I had a 1992 Eagle Talon TSI in high school that looked exactly like the image above. It was turbocharged. It didn’t have an intercooler. It ran fine without it.
An intercooler cools down compressed air from the turbo. My car definitely could have used it.
You don’t have to know everything about turbo technology.
But a little knowledge can go a long way in helping you make the best choice for your vehicle, and your budget.
Let’s look at what a turbo and intercooler are.
As well as some of their pros and cons to help you decide whether or not its best to run a turbo without an intercooler.
Turbos and Superchargers
There are two ways for an internal combustion engine to produce power. There’s the naturally aspirated way in which the engine makes power on its own.
And there’s the forced induction way which forces air into the engine via a turbocharger or supercharger.
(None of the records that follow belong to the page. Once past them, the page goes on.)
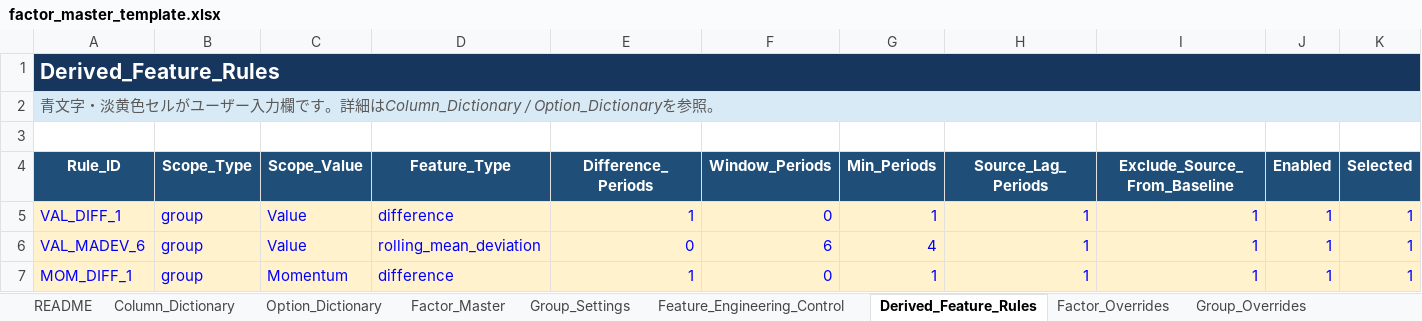
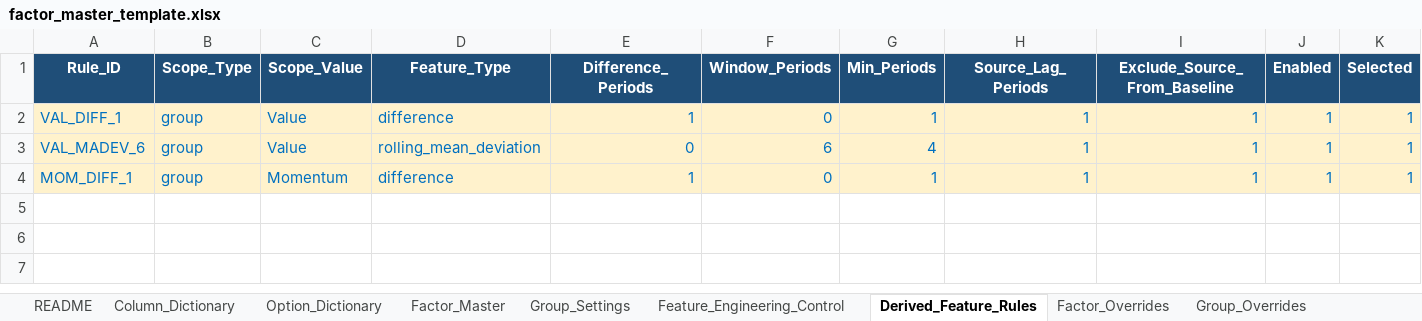
Before and after one commit to NishimuraTsubasa/VTX_works, an Excel workbook: 10. Equity/work/fundamentals_model/20260721_ファンダメンタルズの検討③/data/templates/factor_master_template.xlsx, sheet Derived_Feature_Rules, drawn as a sheet; only a part is shown; values as stored, in another font and other column widths than the file's, no borders; removed rows and columns are numbered as before the commit, all else as after; rows hold the shown columns only; the diff covers the shown part only; the diff names each change by its address in the sheet, - before the commit and + after, or states it on an @@ line.

```diff
--- a/10. Equity/work/fundamentals_model/20260721_ファンダメンタルズの検討③/data/templates/factor_master_template.xlsx (sheet Derived_Feature_Rules)
+++ b/10. Equity/work/fundamentals_model/20260721_ファンダメンタルズの検討③/data/templates/factor_master_template.xlsx (sheet Derived_Feature_Rules)
-row 1: Derived_Feature_Rules
-row 2: 青文字・淡黄色セルがユーザー入力欄です。詳細はColumn_Dictionary / Option_Dictionaryを参照。
-row 3: (empty)
-A2:K4 text colour: #0000FF
+A2:K4 text colour: #0070C0
```
Also changed, not shown: cell formats elsewhere in this sheet, sheet README, sheet Factor_Master, sheet Group_Settings, sheet Feature_Engineering_Control, sheet Country_Region_Map, sheet Layer3_Settings, 6 more sheets, 10. Equity/work/fundamentals_model/20260721_ファンダメンタルズの検討③/data/input/factor_master.xlsx, 5 other files.
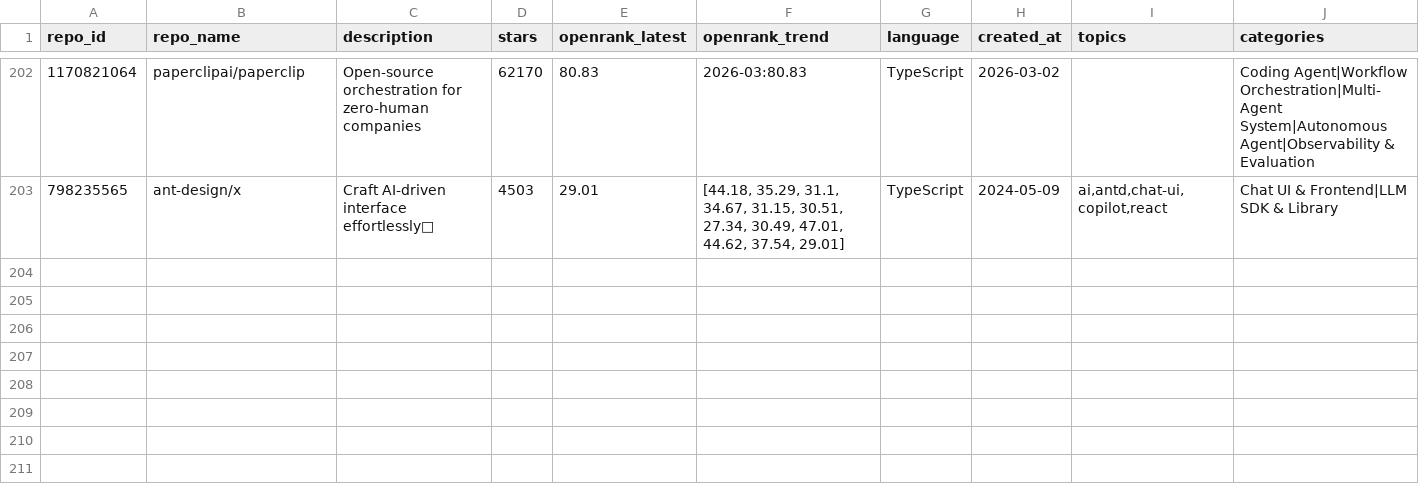
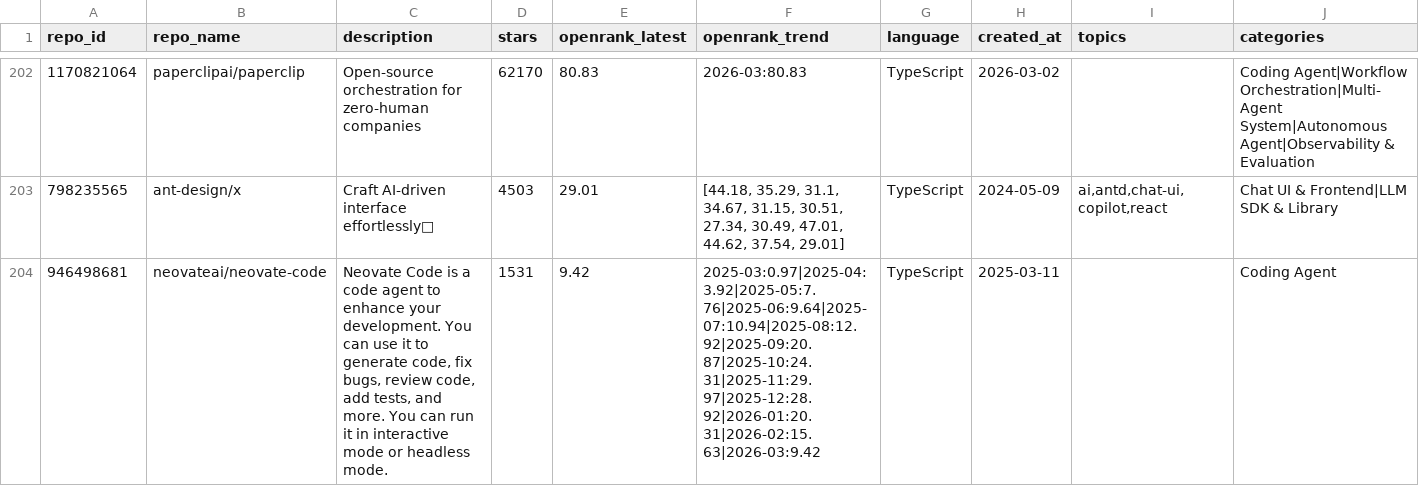
Before and after one commit to antgroup/agentic-ai-landscape, a CSV file: data/agentic-ai-projects.csv, drawn as a sheet; only a part is shown, gaps mark what is left out; the diff names each change by its address in the sheet, - before the commit and + after, or states it on an @@ line.

```diff
--- a/data/agentic-ai-projects.csv
+++ b/data/agentic-ai-projects.csv
+row 204: 946498681 | neovateai/neovate-code | Neovate Code is a code agent to enhance your development. You can use it to generate code, fix bugs, review code, add tests, and more. You can run it in interactive mode or headless mode. | 1531 | 9.42 | 2025-03:0.97|2025-04:3.92|2025-05:7.76|2025-06:9.64|2025-07:10.94|2025-08:12.92|2025-09:20.87|2025-10:24.31|2025-11:29.97|2025-12:28.92|2026-01:20.31|2026-02:15.63|2026-03:9.42 | TypeScript | 2025-03-11 |  | Coding Agent
```
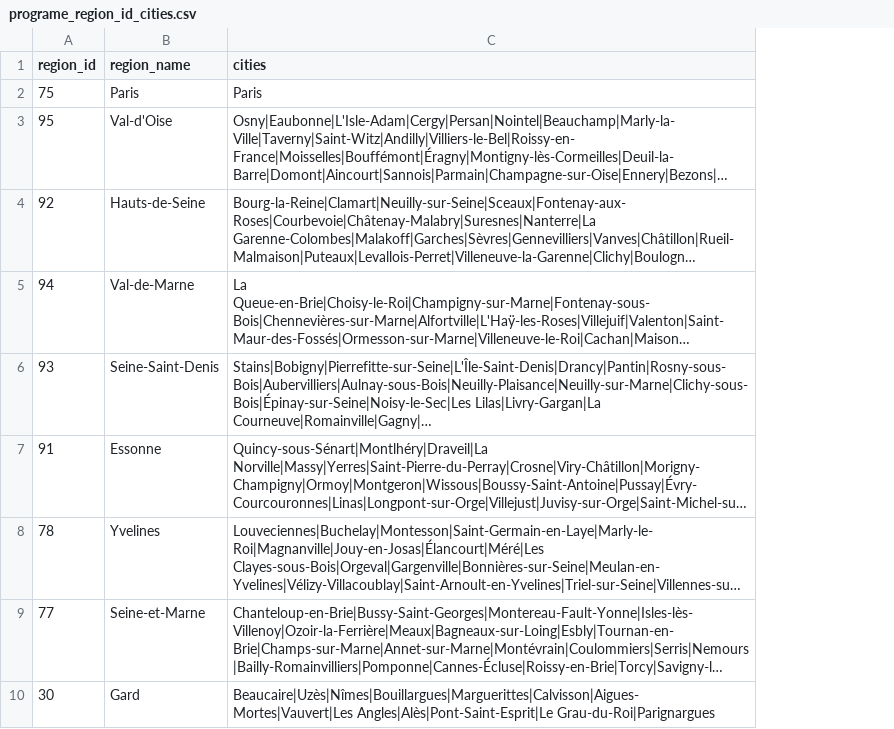
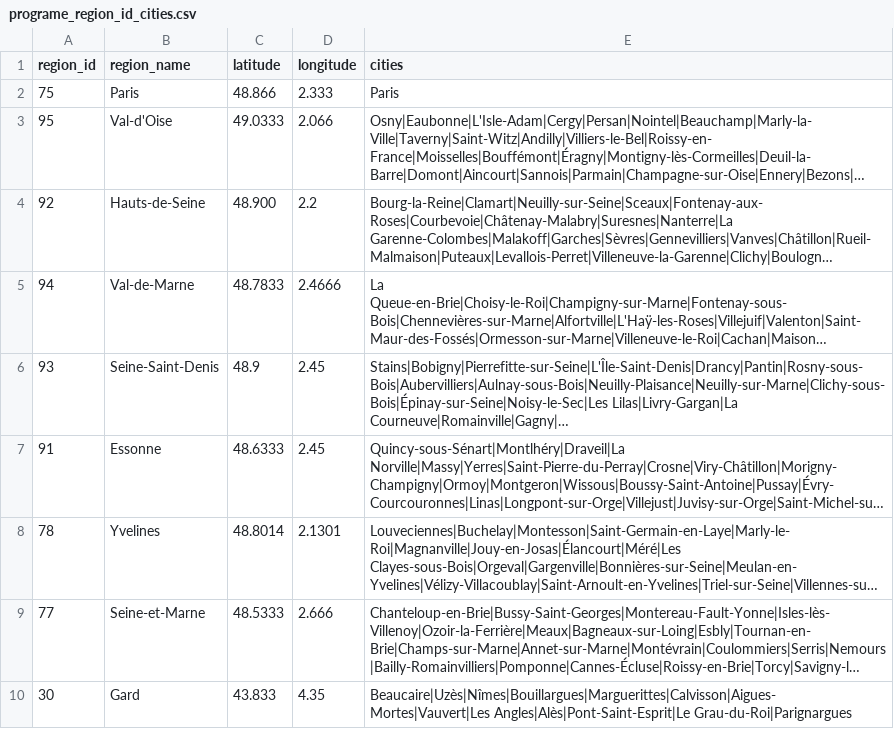
Before and after one commit to mingzemicco/33immo-config, a CSV file: programe_region_id_cities.csv, drawn as a sheet; only a part is shown; long unchanged cells end in …; the diff names each change by its address in the sheet, - before the commit and + after, or states it on an @@ line.

Commit message:
Add files via upload

```diff
--- a/programe_region_id_cities.csv
+++ b/programe_region_id_cities.csv
+column C (latitude), rows 2-10: 48.866 | 49.0333 | 48.900 | 48.7833 | 48.9 | 48.6333 | 48.8014 | 48.5333 | 43.833
+column D (longitude), rows 2-10: 2.333 | 2.066 | 2.2 | 2.4666 | 2.45 | 2.45 | 2.1301 | 2.666 | 4.35
```
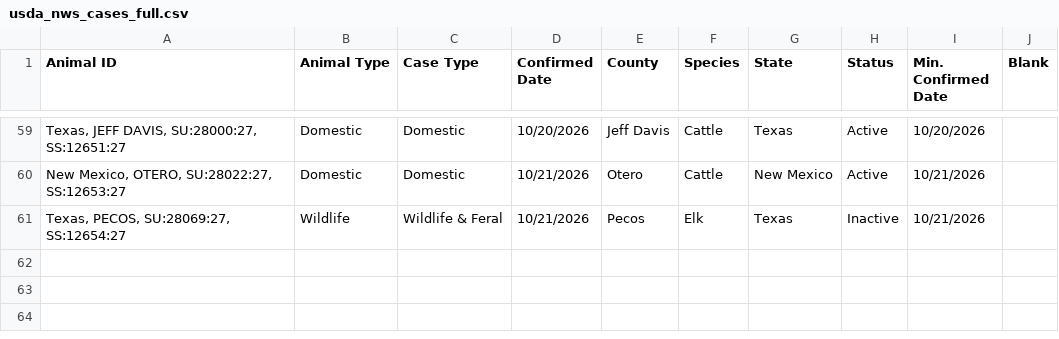
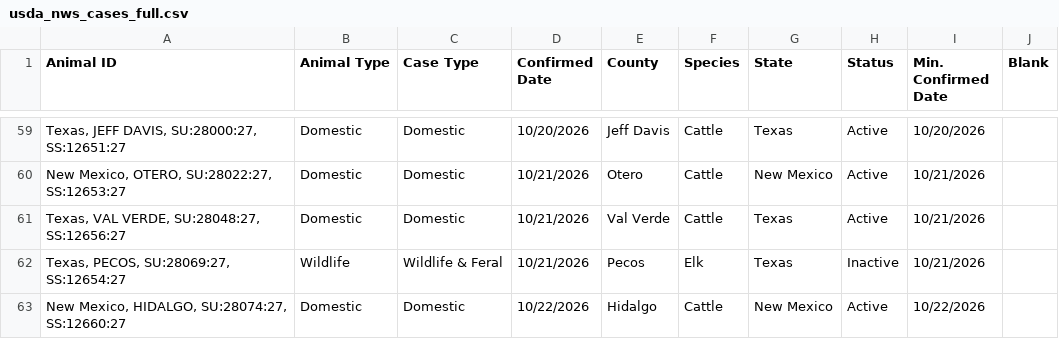
Before and after one commit to shoemakeb-web/nws-data, a CSV file: usda_nws_cases_full.csv, drawn as a sheet; only a part is shown, gaps mark what is left out.

```diff
--- a/usda_nws_cases_full.csv
+++ b/usda_nws_cases_full.csv
@@ -60,2 +60,4 @@ Animal ID,Animal Type,Case Type,Confirmed Date,County,Species,State,Status,Min.
 "New Mexico, OTERO, SU:28022:27, SS:12653:27",Domestic,Domestic,10/21/2026,Otero,Cattle,New Mexico,Active,10/21/2026,
+"Texas, VAL VERDE, SU:28048:27, SS:12656:27",Domestic,Domestic,10/21/2026,Val Verde,Cattle,Texas,Active,10/21/2026,
 "Texas, PECOS, SU:28069:27, SS:12654:27",Wildlife,Wildlife & Feral,10/21/2026,Pecos,Elk,Texas,Inactive,10/21/2026,
+"New Mexico, HIDALGO, SU:28074:27, SS:12660:27",Domestic,Domestic,10/22/2026,Hidalgo,Cattle,New Mexico,Active,10/22/2026,
```
Also changed, not shown: 1 other file.
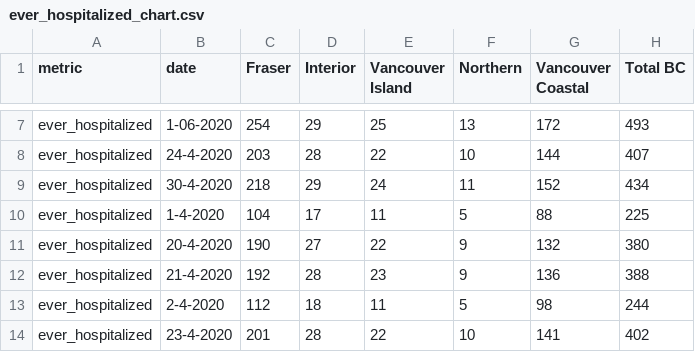
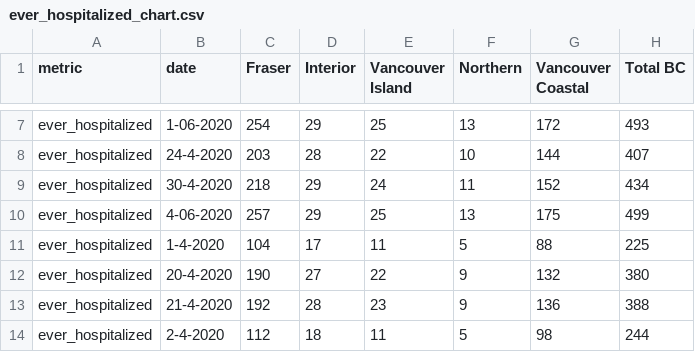
Before and after one commit to HakaiInstitute/covid19data, a CSV file: ever_hospitalized_chart.csv, drawn as a sheet; only a part is shown, gaps mark what is left out; the shorter side is filled out with more unchanged rows.

```diff
--- a/ever_hospitalized_chart.csv
+++ b/ever_hospitalized_chart.csv
@@ -9,2 +9,3 @@ ever_hospitalized,24-4-2020,203,28,22,10,144,407
 ever_hospitalized,30-4-2020,218,29,24,11,152,434
+ever_hospitalized,4-06-2020,257,29,25,13,175,499
 ever_hospitalized,1-4-2020,104,17,11,5,88,225
```
Also changed, not shown: deaths_chart.csv, new_cases_chart.csv, 3 other files.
Turbhochargers are designed to improve the efficiency of an engine and increase performance. While they used to almost exclusively be the domain of performance vehicles.
Some of the latest economy cars featuring turbochargers include the Chevrolet Cruze, Hyundai Sonata and Nissan Altima.
Turbos are made of two halves joined together by a shaft. Hot exhaust gases from an engine spin the turbine on one half of the turbo.
A shaft connects that turbine to another turbine on the other half of the turbo. This spinning sucks in cooler ambient air into the compressor housing before discharging it into the engine.
Superchargers are air compressors that like turbos force air into the combustion chamber of an engine. There are two types of superchargers:
Mechanical superchargers are usually belt driven by a shaft, gearing or a chain connected to the engine’s crankshaft.
This type of supercharger requires a physical link to the engine to provide boost, unlike turbochargers.
Electronic superchargers work with turbochargers. This type of supercharger doesn’t require a physical link to the engine.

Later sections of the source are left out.